This project is an excellent example of the synergies between the Fayat Foundations Division companies. Sefi-Intrafor (a member of the Demathieu Bard/Sefi-Intrafor Consortium) was involved on 3 structures (P0 multi-storey car park, Orly Station and the F” viaduct), setting up diaphragm walls, grout walls, and tie beams. Franki Fondation (Sefi-Intrafor sub-contractor) handled the piles and micropiles (2 years of works, 6 separate assignments). Works on the micropiles (Franki Fondation) and tie beams (Sefi-Intrafor) are ongoing.
Sefi-Intrafor worked in partnership with Bottes Fondations to install 750 linear metres of diaphragm walls (thickness: 1.5m, depth: 30m), 62 load-bearing elements, 33 integral piers and set up 26 glass-fibre cages to allow the TBMs to pass (lines 14 and 18).

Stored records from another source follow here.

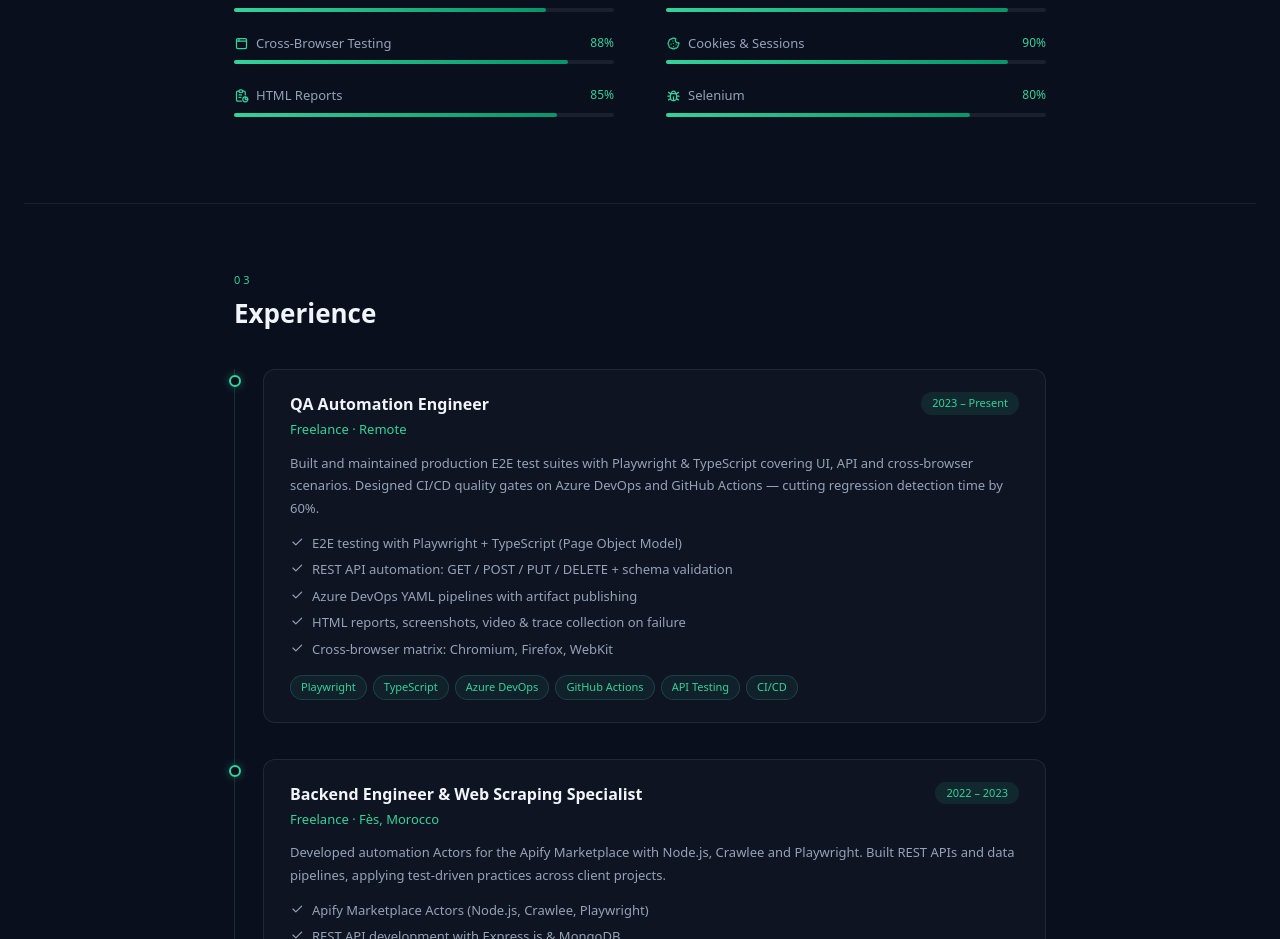
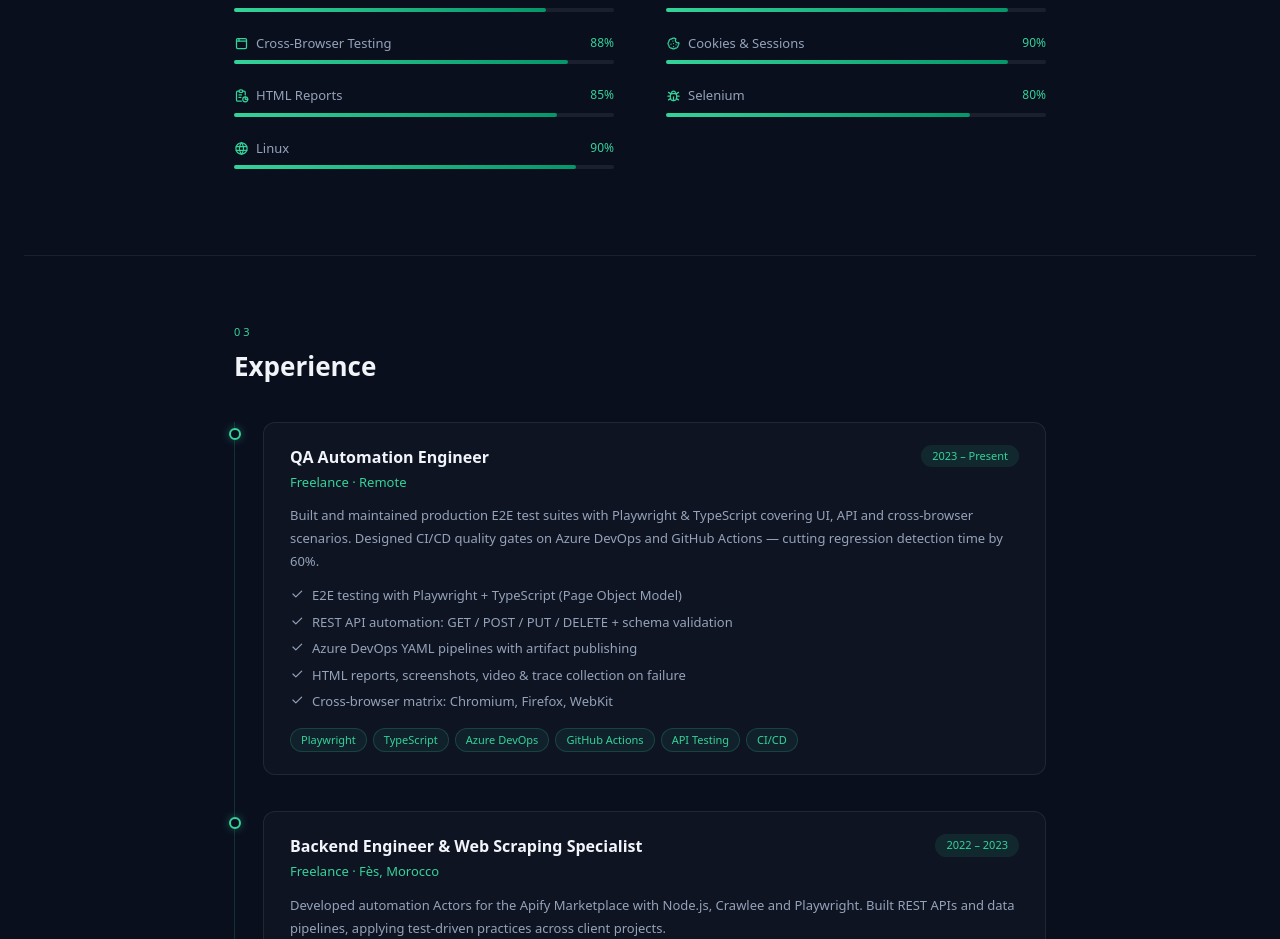
Before and after one commit to Moufidzakaria/zakaria-portofolio-, a React (Vite) app: page / in a window 1280 px wide. Shown: the part 1320-2259 px from the top of the page. Built offline with nearby package versions, Linux system fonts and the light colour scheme; the HTML template or start-up script is replaced by a standard one.

Commit message:
Add Linux page to portfolio

```diff
--- a/src/App.jsx
+++ b/src/App.jsx
@@ -114,6 +114,7 @@ const SKILLS = [
   { label: "Cookies & Sessions", icon: <IconCookie size={15} />, level: 90 },
   { label: "HTML Reports", icon: <IconReport size={15} />, level: 85 },
   { label: "Selenium", icon: <IconBug size={15} />, level: 80 },
+    { label: "Linux", icon: <IconWorld size={15} />, level: 90 }
 ];
 
 const EXPERIENCES = [
```
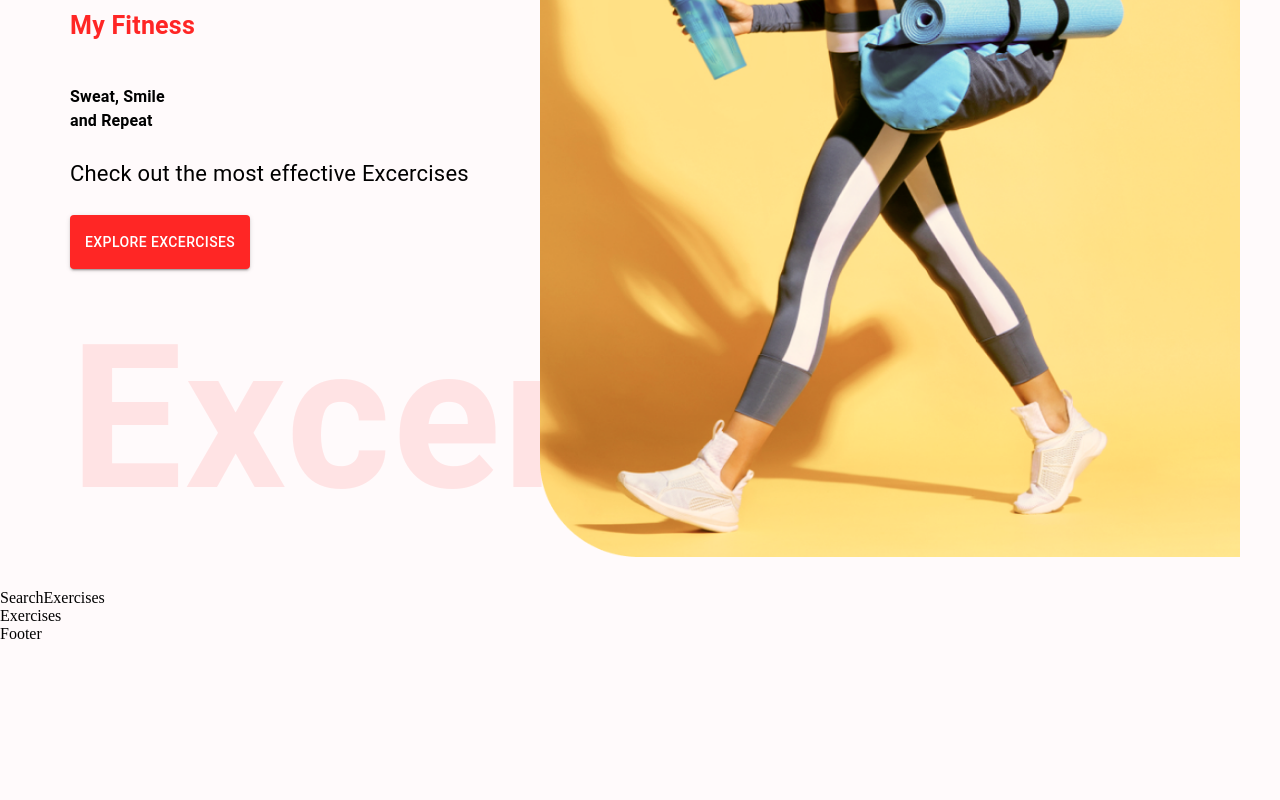
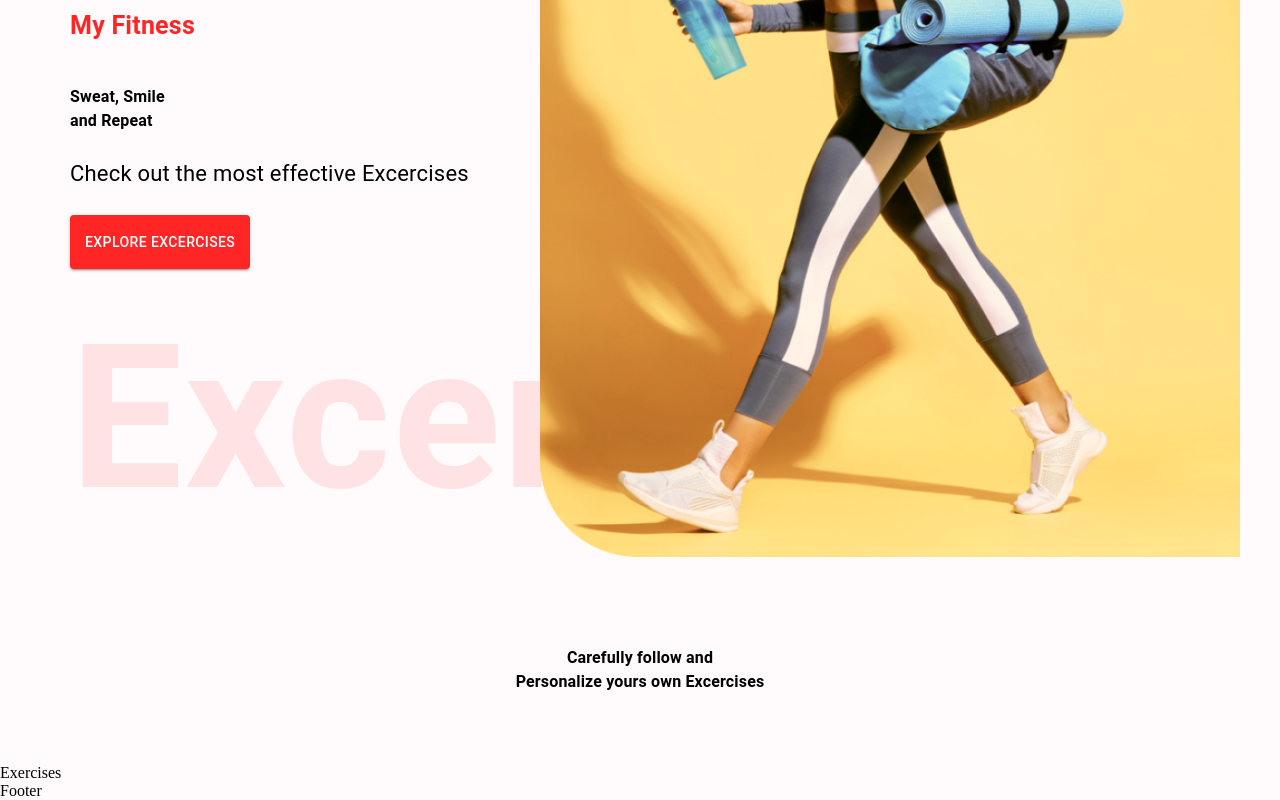
Before and after one commit to V5NEXT/Personnel_Fitness, a React (Create React App) app: page / in a window 1280 px wide. Shown: the part 309-1109 px from the top of the page. Before the commit the page ends 952 px from the top, so only its background shows below. Built offline with nearby package versions, Linux system fonts and the light colour scheme.

Commit message:
Intermediate Commit

```diff
--- a/src/components/SearchExercises.js
+++ b/src/components/SearchExercises.js
@@ -1,8 +1,17 @@
-import React from 'react'
+import React, {useState, useEffect} from 'react';
+import { Box, Typography, Stack, Textfield, Button } from '@mui/material';
 
 const SearchExercises = () => {
   return (
-    <div>SearchExercises</div>
+    <Stack alignItems="center" mt="37px" justifyContent="center"
+    p="20px">
+      <Typography fontWeight={700} sx={{
+        fontSie:{lg: '44px', xs:'30px'}
+      }} mb="50px" textAlign="center">
+        Carefully follow and <br/>
+        Personalize yours own Excercises
+      </Typography>
+    </Stack>
   )
 }
 
```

Franki Fondation’s teams were involved in installing 101 piles (diameter: 820 to 1,200mm, depth: 25m) for the foundations of the car park surrounding the station.
And the Support Structures Department teams? They set up approx. 150 micropiles for the foundations of the outdoor car park, multi-storey car park, and station structures between 2019 and 2020.
To date, Sefi-Intrafor’s teams have been hard at work to set up 150 MPD tie beams along the path of the L18 TBM) that will stabilise the diaphragm walls during the works.
Finally, the Trial Boring team organised investigation and core boring campaign as part of the G3 assignment.
N.B. All these works were completed on time, and the diaphragm walls were finished all the way back in June (3 days ahead of schedule). How was this excellent performance possible? Good on-site understanding between the teams from Botte, Sefi-Intrafor, and Demathieu Bard, and highly favourable clay ground. There were no geotechnical “bad surprises”, meaning we were able to keep up a good drilling rate, particularly through greensand, and Pantin and Argenteuil marlstone.
But the teams still encountered a few issues, some major. They could concrete only in the morning, following high demand from Grand Paris worksites, or otherwise had to postpone concreting until the following day. It took 75 staff and three 8-hour shifts a day to keep up the fast pace of one panel per day (including public holidays). The positioning of the integral piers in the load-bearing elements also caused a number of cold sweats. This challenge took not only technical finesse from the on-site teams but also careful preparation. The crane operators had to demonstrate great precision and dexterity to handle the glass-fibre cages safely so as not to warp them. Having to move around the “maze” of Orly airport really complicated both logistics and delivery work. Finally, complex phasing, the frequent simultaneous presence of civil engineering teams from Demathieu Bard on site, and drill mud management were all issues that the teams successfully overcame.
Works on the micropiles (Franki Fondation) and tie beams (Sefi-Intrafor) are ongoing, as the future station’s earthworks station advance.
Work on this site, which began in October 2018, is set to end in April 2020.
Client: Aéroport de Paris
Prime contractor: Systra
Consortium members: Demathieu Bard, Sefi-Intrafor